I designed the guide to try to make word choices as clear as possible in both absolute and context-dependent cases. For example, we’re really committed as a company to never use the word “crazy,” since it’s unfair and reductive to those with mental or psychiatric disabilities. But as you can see in the screenshot above, we’re not avoiding every use of the word “banana”–just the ones refer to anything other than fruit. When a word or phrase isn’t commonly understood to be discriminatory, like “grandfathered,” there’s a “further reading” link to provide additional context.
Every word in the guide is paired with suggestions for what to use instead to make it as easy as possible to make an inclusive choice.
Step 7: Always be improving
We’ve committed as a company to checking in after a few months to see how this process is going. We’ll cover questions like:
- Are we becoming more aware of what we’re saying?

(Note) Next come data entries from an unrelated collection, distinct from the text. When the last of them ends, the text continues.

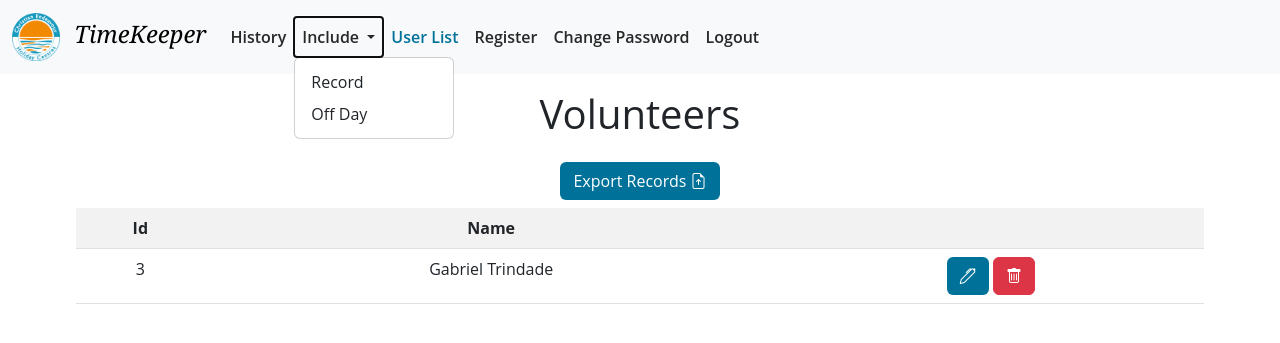
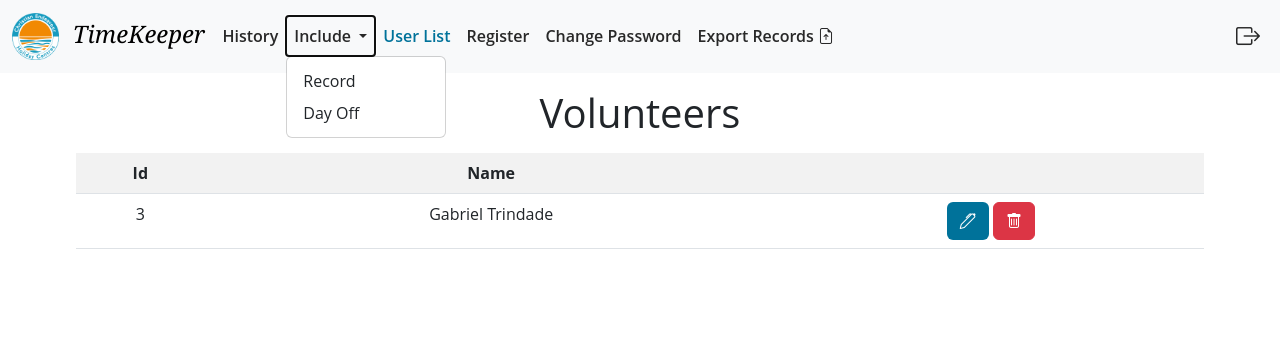
Before and after one commit to gvtrindade/time-keeper, a Django app: page /users in a window 1280 px wide, after a click on "Include". Shown: the top 343 px of the page. Run offline with Django 4.2, Linux system fonts and the light colour scheme; a user stored in the database is signed in; data comes from the database, SQL or seed files in the repository; some libraries are stand-ins or nearby versions.

```diff
--- a/timekeeper/backend/static/css/base.css
+++ b/timekeeper/backend/static/css/base.css
@@ -44,3 +44,20 @@
 .password-button:hover {
   background-color: #d9d9da !important;
 }
+
+.logout-desktop {
+  display: none !important;
+}
+
+.logout-mobile {
+  display: block !important;
+}
+
+@media screen and (min-width: 990px) {
+  .logout-desktop {
+    display: block !important;
+  }
+  .logout-mobile {
+    display: none !important;
+  }
+}
--- a/timekeeper/backend/templates/backend/base.html
+++ b/timekeeper/backend/templates/backend/base.html
@@ -30,40 +30,40 @@
   <body>
     <nav class="navbar navbar-expand-lg bg-light">
       <div class="container-fluid">
+        <button class="navbar-toggler" type="button" data-toggle="collapse" data-target="#navbarNav"
+          aria-controls="navbarNav" aria-expanded="false" aria-label="Toggle navigation"
+          style="line-height: 0; padding: 0; border: none;">
+          <span class="navbar-toggler-icon"></span>
+        </button>
+
         <a
           class="navbar-brand"
           href="{% url 'backend:history' %}?year={% now 'Y' %}&month={% now 'm' %}&week={% now 'W' %}"
           style="
             font-family: Georgia;
-            font-size: 1.5rem;
+            font-size: min(6vw, 1.5rem);
             letter-spacing: 0;
             font-style: italic;
+            margin: 0;
           "
         >
           <img
             src="{% static 'images/logo_512x512.png' %}"
-            class="me-2"
-            width="48"
+            style="width: 25%; max-width: 48px; margin-right: min(20%, .5em)"
             alt="Christian Endeavour Holiday Centres"
             id="logo"
           />
           TimeKeeper</a
         >
 
-        <button
-          class="navbar-toggler"
-          type="button"
-          data-bs-toggle="collapse"
-          data-bs-target="#navbarNav"
-          aria-controls="navbarNav"
-          aria-expanded="false"
-          aria-label="Toggle navigation"
-        >
-          <span class="navbar-toggler-icon"></span>
-        </button>
+        <div class="float-end logout-mobile">
+          <a class="nav-link" href="{% url 'auths:logout' %}">
+            <i class="bi bi-box-arrow-right mx-2" style="font-size:24px"></i>
+          </a>
+        </div>
 
         {% if user.is_authenticated %}
-        <div class="collapse navbar-collapse" id="navbarNav">
+        <div class="collapse navbar-collapse" id="navbarNav" style="margin-left: 1em">
           <ul class="navbar-nav">
             <li class="nav-item">
               <a
@@ -94,7 +94,7 @@
                   <a
                     class="dropdown-item"
                     href="{% url 'backend:off_day' %}"
-                    >Off Day</a
+                    >Day Off</a
                   >
                 </div>
               </div>
@@ -130,9 +130,25 @@
               >
             </li>
             <li class="nav-item">
-              <a class="nav-link" href="{% url 'auths:logout' %}">Logout</a>
+              <button
+                type="button"
+                class="exportButton nav-link"
+                data-bs-toggle="modal"
+                data-bs-target="#exportModal"
+                data-toggle="modal"
+                data-target="#exportModal"
+              >
+                Export Records
+                <i class="bi bi-file-earmark-arrow-up"></i>
+              </button>
             </li>
           </ul>
+        </div>
+
+        <div class="float-end logout-desktop">
+          <a class="nav-link" href="{% url 'auths:logout' %}">
+            <i class="bi bi-box-arrow-right mx-2" style="font-size:24px"></i>
+          </a>
         </div>
         {% endif %}
       </div>
--- a/timekeeper/backend/templates/backend/historyTable.html
+++ b/timekeeper/backend/templates/backend/historyTable.html
@@ -49,6 +49,7 @@
     </nav>
   </div>
 
+  <div style="overflow-x: auto;">
     <table class="table table-striped">
       <tr>
         <th scope="col">Date</th>
@@ -99,7 +100,7 @@
 
             <td style="vertical-align: middle;">
               {% if record.off_day %}
-            <strong> Off Day </strong>
+              <strong> Day Off </strong>
               {% elif isHistory %}
               {{ record.break_duration }}
               {% else %}
@@ -184,6 +185,7 @@
 
     </table>
   </div>
+</div>
 
 <script src="{% static 'js/historyTable.js' %}"></script>
 {% endblock history %}
--- a/timekeeper/backend/templates/backend/userList.html
+++ b/timekeeper/backend/templates/backend/userList.html
@@ -3,18 +3,6 @@
 <div class="my-2 text-center">
   {% csrf_token %}
   <h2 class="mb-3 fs-1">Volunteers</h2>
-
-  <button
-    type="button"
-    class="exportIcon btn btn-primary my-2"
-    data-bs-toggle="modal"
-    data-bs-target="#exportModal"
-    data-toggle="modal"
-    data-target="#exportModal"
-  >
-    Export Records
-    <i class="bi bi-file-earmark-arrow-up"></i>
-  </button>
 
   <div
     class="modal fade"
--- a/timekeeper/backend/utils/workbook.py
+++ b/timekeeper/backend/utils/workbook.py
@@ -110,7 +110,7 @@ def write_user_data(year, week):
     record = Record()
     for user in users:
         records = record.get_records(user, year, week)
-        if user.is_staff and len(records) == 0: continue
+        if user.is_staff and len(records) == 0: pass
 
         populate_cell(users_starting_row, column=1, value=f'{user.first_name} {user.last_name}', color=GRAY_COLOR)
 
@@ -141,7 +141,8 @@ def write_user_data(year, week):
                 except KeyError:
                     pass
 
-                populate_cell(assigned_row, assigned_column, record.date.strftime('%H:%M'), font_bold=False)
+                date = record.date + timedelta(minutes=60)
+                populate_cell(assigned_row, assigned_column, date.strftime('%H:%M'), font_bold=False)
 
             else:
                 if not is_cell_empty(assigned_row, assigned_column + 1):
```
Lines whose indentation alone changed are shown as unchanged.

- Is our language becoming more inclusive?
- Are there additional words or phrases we want to add?
- Are there any words that are too hard to avoid, or that we’re not ready to have on the list after all?
- Do we want to do more to support this initiative?
- What else can we do to make Rival IQ more inclusive?
We were never going to achieve perfection right out of the gate, so checking in regularly will give us a chance to refine and expand the definition of inclusivity at Rival IQ as we all learn more. These regular check-ins also ensure that we preserve the company buy-in established at the beginning of this process, instead of just remaining one person’s pet project.
The impacts of inclusive language
We rolled out the inclusive language guide and cleaned up the Rival IQ website about a month ago. Have we stopped saying every one of these words in the last month? No, but there’s way more awareness now than there used to be.
Coworker after coworker has come bursting into the office with a story about how thoughtlessly these words are used on the radio, in newspapers, on TV, and in books. I’m hearing us all catch ourselves more: using “Hi guys” to start a meeting has now become “Hi team” or “Hey y’all,” and “wild” and “wacky” are becoming natural substitutions for “crazy.” It’s fun to watch our brains rewire so quickly.
I can’t say yet that making these changes will be the thing that takes our start-up to unicorn status, but we hope our blog and website will be a more inclusive and welcoming and less ableist place for digital marketers looking for resources on the web.
Wrapping it up
I’ve simply loved working on inclusivity at Rival IQ, and can’t wait to evolve this guide and process as we continue to learn more. This work is satisfying and important for all writers and marketers to think about, and I hope to see more companies in tech and out working on this soon.
I’m grateful to Emily Triplett Lentz for her comprehensive and thoughtful approach to inclusivity at MozCon and for making herself available to me during this process when I had questions.
Speaking of making ourselves available, please get in touch with us on Twitter with questions about your own audit or suggestions for ways we can continue to work towards inclusivity.